Both discs feature trailers for Koyaanisqatsi, Powaqqatsi and Naqoyqatsi. The Koyaanisqatsi disc, though, boasts the better making-of-documentary. On "Essence of Life," Reggio discusses the origins of the film (Luis Bunuel's Los Olvidados was a crucial inspiration), his idealism and relationship to Glass and Fricke. On Powaqqatsi's "Impact of Progress" documentary, Glass discusses his more active involvement in the continuation of the Qatsi trilogy. It is also here that Reggio addresses and refutes the criticism his films have received.

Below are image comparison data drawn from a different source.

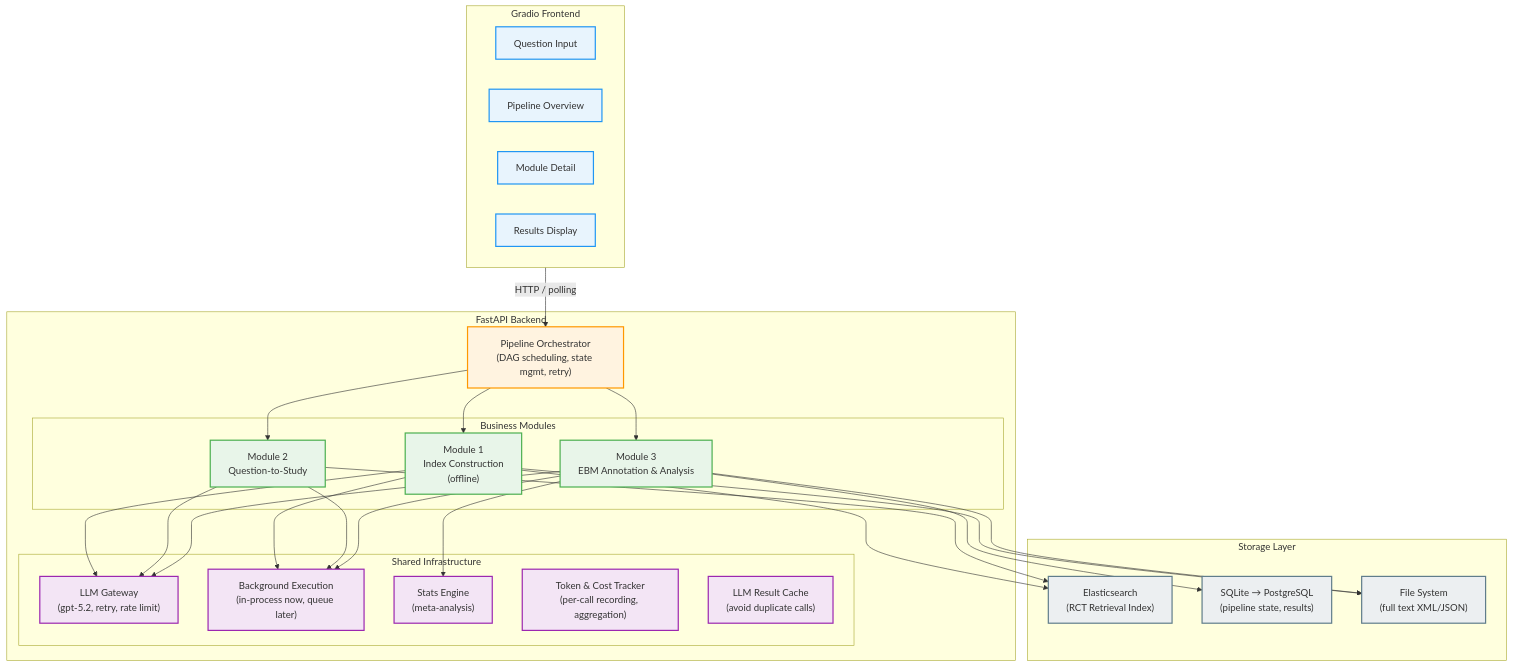
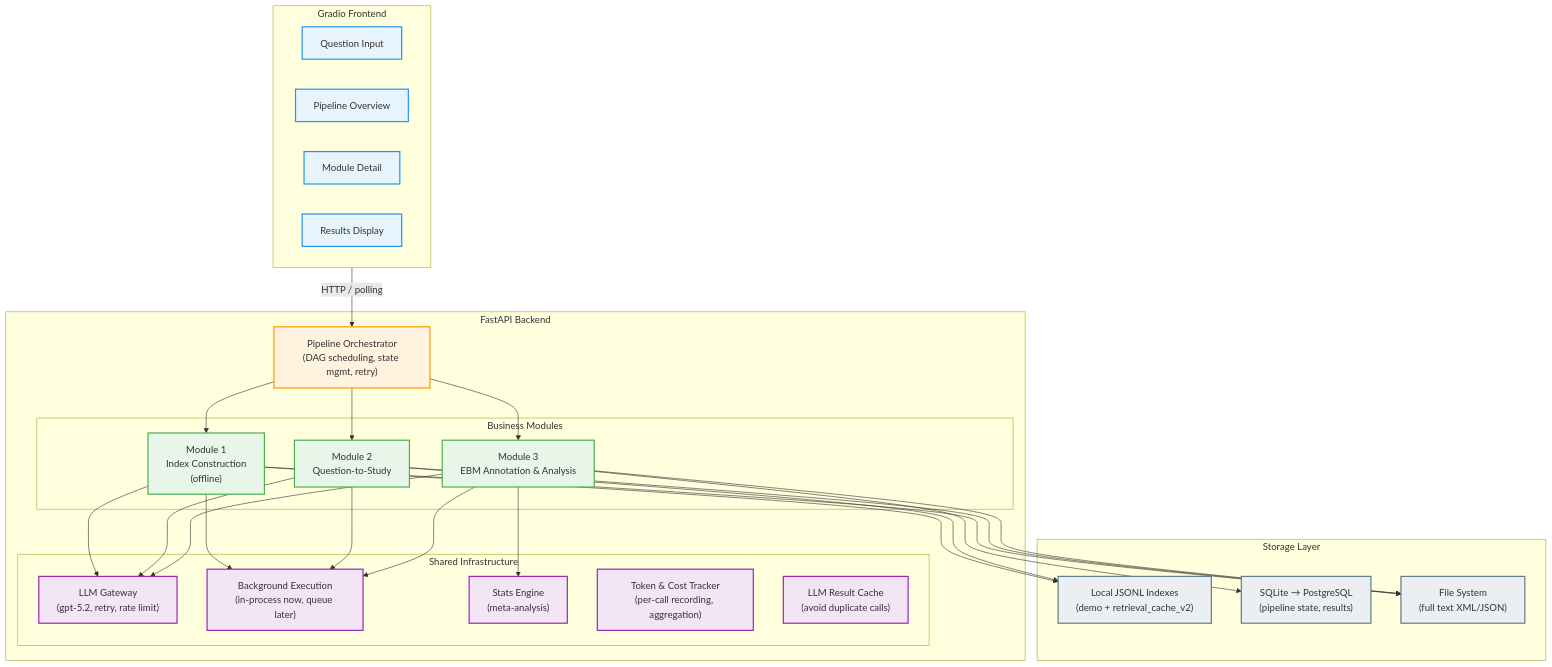
Before and after one commit to jerry-lht/ebm-online: the first of 6 diagrams in docs/architecture/architecture-design.md, drawn with Mermaid. The commit also changed other lines of this file and 472 other files, not shown here.

````diff
--- a/docs/architecture/architecture-design.md
+++ b/docs/architecture/architecture-design.md
@@ -15,56 +20,57 @@
 ```mermaid
 graph TD
     classDef frontend fill:#E8F4FD,stroke:#2196F3,stroke-width:2px
     classDef backend fill:#FFF3E0,stroke:#FF9800,stroke-width:2px
     classDef module fill:#E8F5E9,stroke:#4CAF50,stroke-width:2px
     classDef infra fill:#F3E5F5,stroke:#9C27B0,stroke-width:2px
     classDef storage fill:#ECEFF1,stroke:#607D8B,stroke-width:2px
 
     subgraph FE["Gradio Frontend"]
         F1["Question Input"]:::frontend
         F2["Pipeline Overview"]:::frontend
         F3["Module Detail"]:::frontend
         F4["Results Display"]:::frontend
     end
 
     subgraph BE["FastAPI Backend"]
         ORCH["Pipeline Orchestrator<br/>(DAG scheduling, state mgmt, retry)"]:::backend
 
         subgraph MODULES["Business Modules"]
             M1["Module 1<br/>Index Construction<br/>(offline)"]:::module
             M2["Module 2<br/>Question-to-Study"]:::module
             M3["Module 3<br/>EBM Annotation & Analysis"]:::module
         end
 
         subgraph INFRA["Shared Infrastructure"]
             LLM["LLM Gateway<br/>(gpt-5.2, retry, rate limit)"]:::infra
             TQ["Background Execution<br/>(in-process now, queue later)"]:::infra
             STATS["Stats Engine<br/>(meta-analysis)"]:::infra
             TRACKER["Token & Cost Tracker<br/>(per-call recording, aggregation)"]:::infra
             CACHE["LLM Result Cache<br/>(avoid duplicate calls)"]:::infra
         end
     end
 
     subgraph STORE["Storage Layer"]
-        ES["Elasticsearch<br/>(RCT Retrieval Index)"]:::storage
+        IDX["Local JSONL Indexes<br/>(demo + retrieval_cache_v2)"]:::storage
         DB["SQLite → PostgreSQL<br/>(pipeline state, results)"]:::storage
         FS["File System<br/>(full text XML/JSON)"]:::storage
     end
 
     FE -->|"HTTP / polling"| ORCH
     ORCH --> M1
     ORCH --> M2
     ORCH --> M3
     M1 --> LLM
     M2 --> LLM
     M3 --> LLM
     M3 --> STATS
     M1 --> TQ
     M2 --> TQ
     M3 --> TQ
-    M1 --> ES
-    M2 --> ES
+    M1 --> IDX
+    M2 --> IDX
     M3 --> DB
     M1 --> FS
+    M2 --> FS
     M3 --> FS
 ```
````
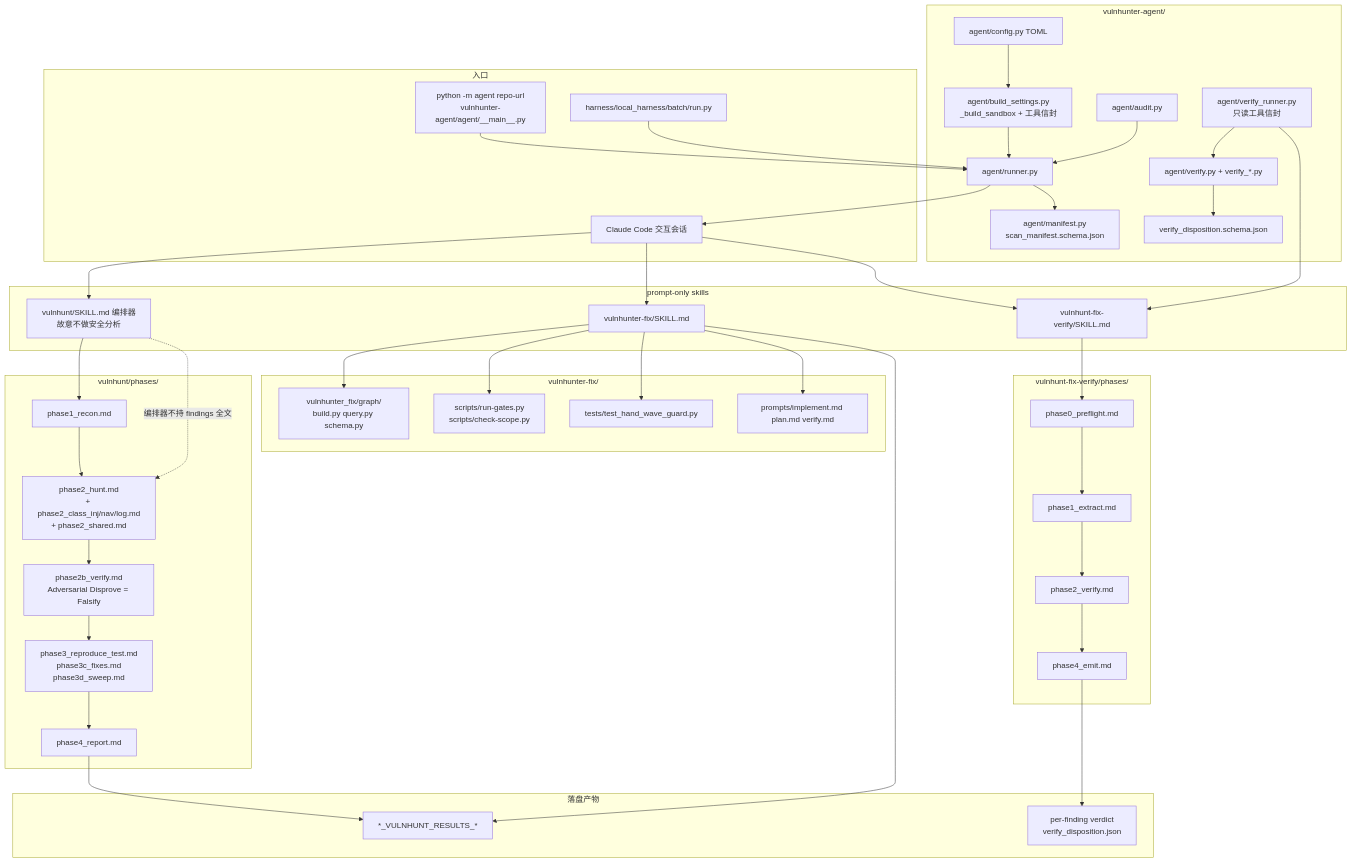
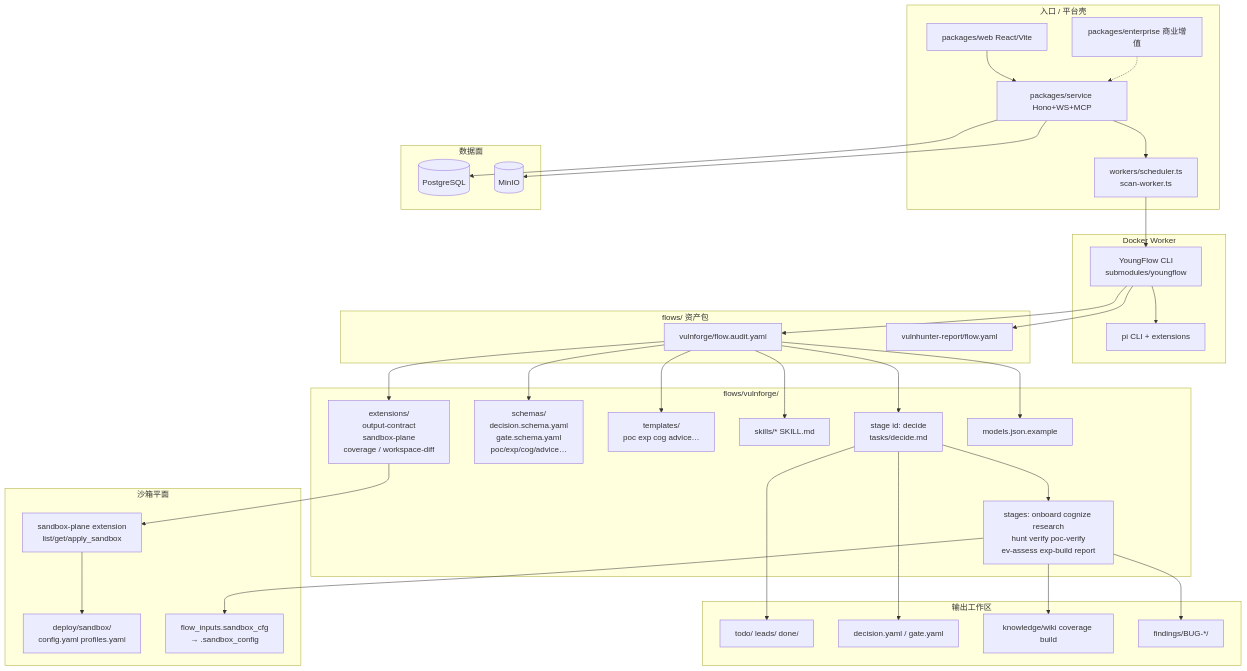
The diagram in diagrams/vulnhunter/code-modules-mermaid.md (hgmgjugjygjy/agent-research), drawn with Mermaid before and after one commit. The commit also changed other lines of this file and 23 other files, not shown here.

First line of the commit message:
fix(vulnhunter): reanchor research to Clouditera/VulnHunter

````diff
--- a/diagrams/vulnhunter/code-modules-mermaid.md
+++ b/diagrams/vulnhunter/code-modules-mermaid.md
@@ -5,69 +6,61 @@
 ```mermaid
 flowchart TB
-  subgraph entry["入口"]
-    CLI["python -m agent repo-url\nvulnhunter-agent/agent/__main__.py"]
-    CC["Claude Code 交互会话"]
-    BATCH["harness/local_harness/batch/run.py"]
+  subgraph entry["入口 / 平台壳"]
+    WEB["packages/web React/Vite"]
+    SVC["packages/service Hono+WS+MCP"]
+    SCH["workers/scheduler.ts\nscan-worker.ts"]
+    ENT["packages/enterprise 商业增值"]
   end
 
-  subgraph skills["prompt-only skills"]
-    HUNT["vulnhunt/SKILL.md 编排器\n故意不做安全分析"]
-    FIX["vulnhunter-fix/SKILL.md"]
-    VER["vulnhunt-fix-verify/SKILL.md"]
+  subgraph data["数据面"]
+    PG[(PostgreSQL)]
+    MIN[(MinIO)]
   end
 
-  subgraph hunt_phases["vulnhunt/phases/"]
-    P1["phase1_recon.md"]
-    P2["phase2_hunt.md\n+ phase2_class_inj/nav/log.md\n+ phase2_shared.md"]
-    P2B["phase2b_verify.md\nAdversarial Disprove = Falsify"]
-    P3["phase3_reproduce_test.md\nphase3c_fixes.md\nphase3d_sweep.md"]
-    P4["phase4_report.md"]
+  subgraph worker["Docker Worker"]
+    YF["YoungFlow CLI\nsubmodules/youngflow"]
+    PI["pi CLI + extensions"]
   end
 
-  subgraph fixpkg["vulnhunter-fix/"]
-    FG["vulnhunter_fix/graph/\nbuild.py query.py schema.py"]
-    GS["scripts/run-gates.py\nscripts/check-scope.py"]
-    HW["tests/test_hand_wave_guard.py"]
-    FP["prompts/implement.md plan.md verify.md"]
+  subgraph flows["flows/ 资产包"]
+    VF["vulnforge/flow.audit.yaml"]
+    VR["vulnhunter-report/flow.yaml"]
   end
 
-  subgraph verpkg["vulnhunt-fix-verify/phases/"]
-    V0["phase0_preflight.md"]
-    V1["phase1_extract.md"]
-    V2["phase2_verify.md"]
-    V4["phase4_emit.md"]
+  subgraph vulnforge["flows/vulnforge/"]
+    DEC["stage id: decide\ntasks/decide.md"]
+    STG["stages: onboard cognize research\nhunt verify poc-verify\nev-assess exp-build report"]
+    SCHM["schemas/\ndecision.schema.yaml\ngate.schema.yaml\npoc/exp/cog/advice…"]
+    TPL["templates/\npoc exp cog advice…"]
+    SK["skills/* SKILL.md"]
+    EXT["extensions/\noutput-contract\nsandbox-plane\ncoverage / workspace-diff"]
+    MOD["models.json.example"]
   end
 
-  subgraph agentrt["vulnhunter-agent/"]
-    RUN["agent/runner.py"]
-    BS["agent/build_settings.py\n_build_sandbox + 工具信封"]
-    MAN["agent/manifest.py\nscan_manifest.schema.json"]
-    VR["agent/verify_runner.py\n只读工具信封"]
-    VFY["agent/verify.py + verify_*.py"]
-    DISP["verify_disposition.schema.json"]
-    AUD["agent/audit.py"]
-    CFG["agent/config.py TOML"]
+  subgraph sandbox["沙箱平面"]
+    DEP["deploy/sandbox/\nconfig.yaml profiles.yaml"]
+    SP["sandbox-plane extension\nlist/get/apply_sandbox"]
+    CFG["flow_inputs.sandbox_cfg\n→ .sandbox_config"]
   end
 
-  subgraph artifacts["落盘产物"]
-    RES["*_VULNHUNT_RESULTS_*"]
-    VERD["per-finding verdict\nverify_disposition.json"]
+  subgraph workspace["输出工作区"]
+    TODO["todo/ leads/ done/"]
+    DY["decision.yaml / gate.yaml"]
+    KNOW["knowledge/wiki coverage build"]
+    FIND["findings/BUG-*/"]
   end
 
-  CLI --> RUN
-  BATCH --> RUN
-  CFG --> BS --> RUN
-  RUN --> CC
-  CC --> HUNT & FIX & VER
-  HUNT --> P1 --> P2 --> P2B --> P3 --> P4
-  P4 --> RES
-  FIX --> FG & GS & HW & FP
-  FIX --> RES
-  VER --> V0 --> V1 --> V2 --> V4
-  RUN --> MAN
-  VR --> VFY --> DISP
-  VR --> VER
-  V4 --> VERD
-  AUD --> RUN
-  HUNT -.->|"编排器不持 findings 全文"| P2
+  WEB --> SVC --> SCH
+  SVC --> PG & MIN
+  SCH --> YF
+  YF --> VF & VR
+  VF --> DEC --> STG
+  VF --> SCHM & TPL & SK & EXT & MOD
+  YF --> PI
+  EXT --> SP
+  SP --> DEP
+  STG --> CFG
+  DEC --> DY & TODO
+  STG --> KNOW & FIND
+  ENT -.-> SVC
 ```
````
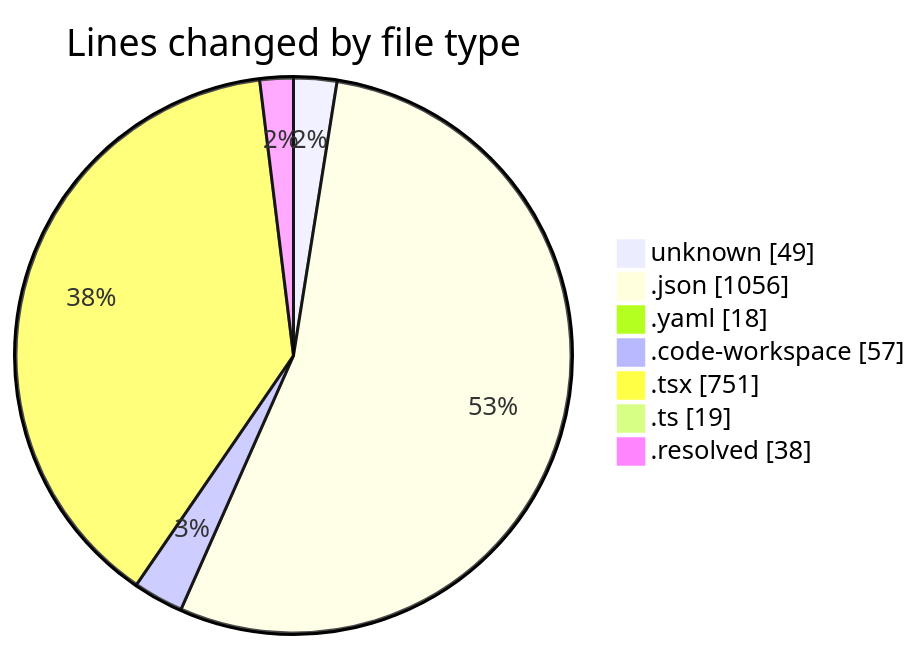
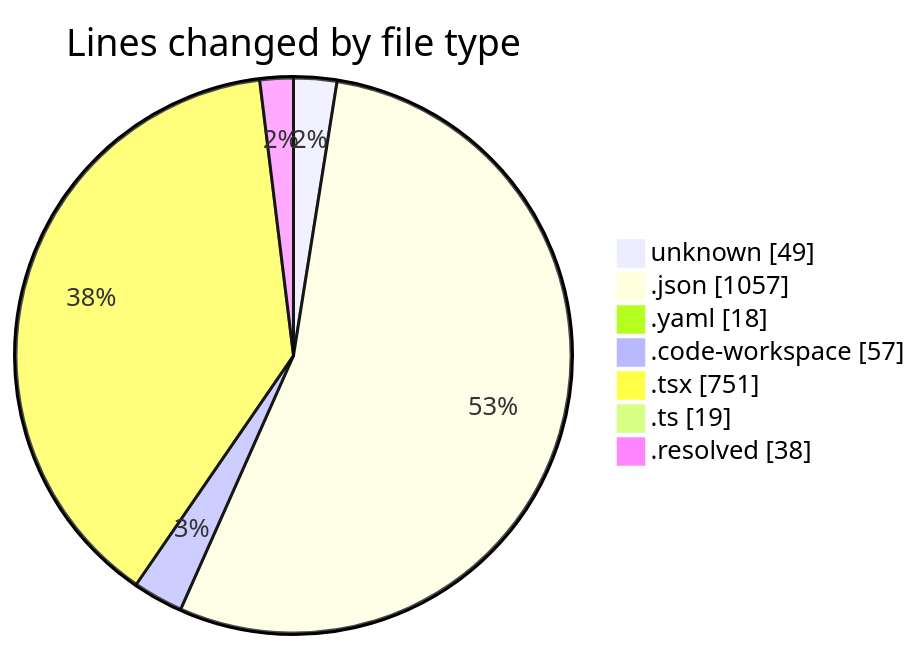
One commit to jadenblack/code-tracking changed the first of 2 diagrams in 2026-03-04/shadcn-admin-kit-main__workspace_/README.md. Above: the diagram before and after it, drawn with Mermaid. The commit also changed other lines of this file and 1 other file, not shown here.

````diff
--- a/2026-03-04/shadcn-admin-kit-main__workspace_/README.md
+++ b/2026-03-04/shadcn-admin-kit-main__workspace_/README.md
@@ -50,11 +50,11 @@
 ```mermaid
 pie showData
 title Lines changed by file type
 "unknown" : 49
-".json" : 1056
+".json" : 1057
 ".yaml" : 18
 ".code-workspace" : 57
 ".tsx" : 751
 ".ts" : 19
 ".resolved" : 38
 ```
````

In anticipation of Naqoyqatsi's theatrical release, MGM issues the first two parts of Godfrey Reggio's triptych, Koyaanisqatsi and Powaqqatsi, on DVD home video. Both should find a comfortable home next to Baraka.